RECORD EXTRACTS:
BEGIN

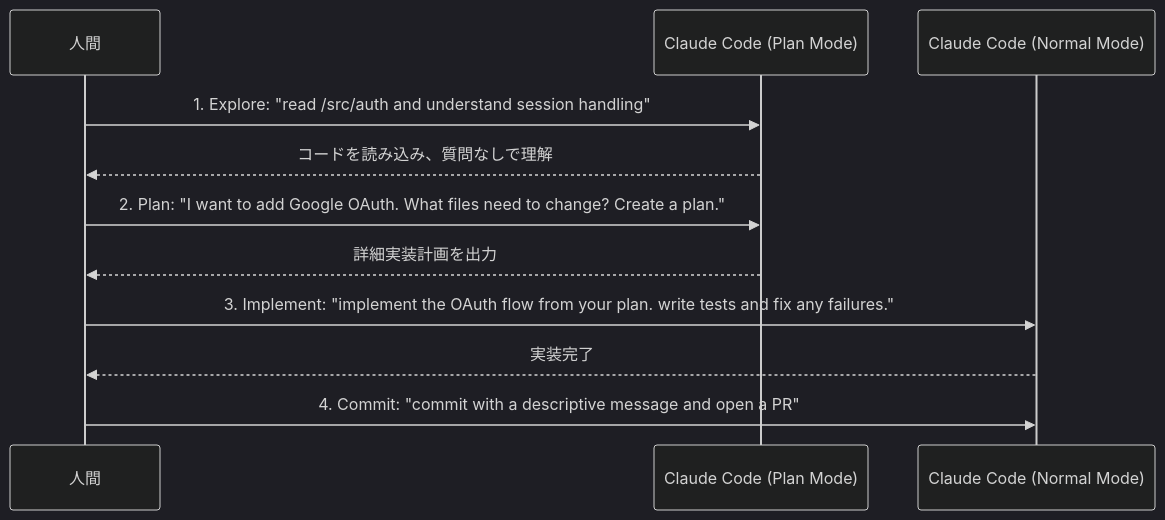
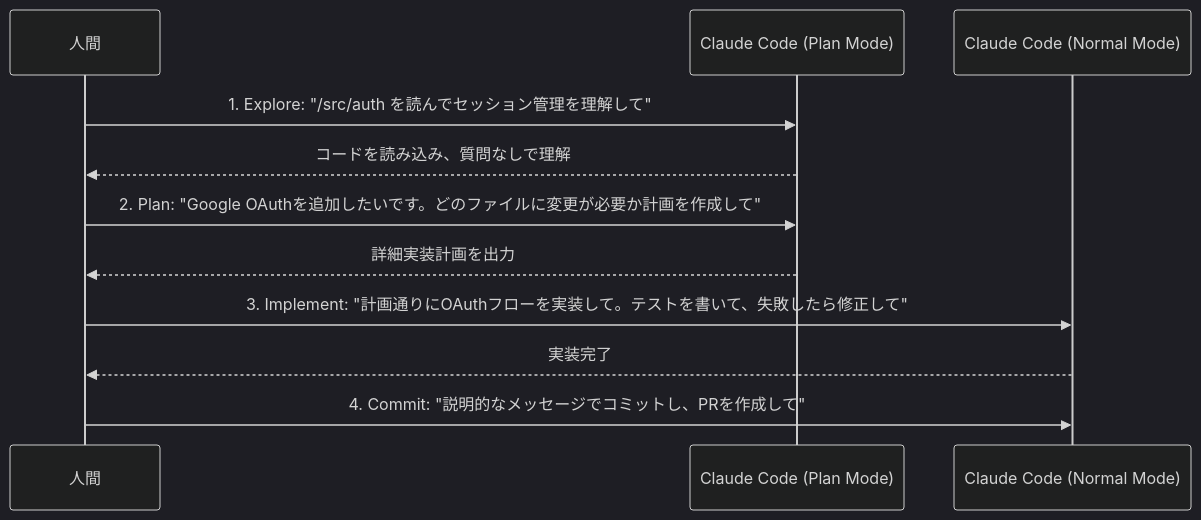
Before and after one commit to takuma39/ai: the fifth of 8 diagrams in AI駆動開発.md, drawn with Mermaid (dark theme). The commit also changed other lines of this file, not shown here.

````diff
--- a/AI駆動開発.md
+++ b/AI駆動開発.md
@@ -708,14 +708,14 @@
 ```mermaid
 sequenceDiagram
     participant 人間
     participant CC as Claude Code (Plan Mode)
     participant CC2 as Claude Code (Normal Mode)
 
-    人間->>CC: 1. Explore: "read /src/auth and understand session handling"
+    人間->>CC: 1. Explore: "/src/auth を読んでセッション管理を理解して"
     CC-->>人間: コードを読み込み、質問なしで理解
-    人間->>CC: 2. Plan: "I want to add Google OAuth. What files need to change? Create a plan."
+    人間->>CC: 2. Plan: "Google OAuthを追加したいです。どのファイルに変更が必要か計画を作成して"
     CC-->>人間: 詳細実装計画を出力
-    人間->>CC2: 3. Implement: "implement the OAuth flow from your plan. write tests and fix any failures."
+    人間->>CC2: 3. Implement: "計画通りにOAuthフローを実装して。テストを書いて、失敗したら修正して"
     CC2-->>人間: 実装完了
-    人間->>CC2: 4. Commit: "commit with a descriptive message and open a PR"
+    人間->>CC2: 4. Commit: "説明的なメッセージでコミットし、PRを作成して"
 ```
````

END

EXERCISE DESCRIPTION:
In the entries above, find each line with the word "participant" and copy it.

SOLUTION TO THIS EXERCISE:
     participant 人間
     participant CC as Claude Code (Plan Mode)
     participant CC2 as Claude Code (Normal Mode)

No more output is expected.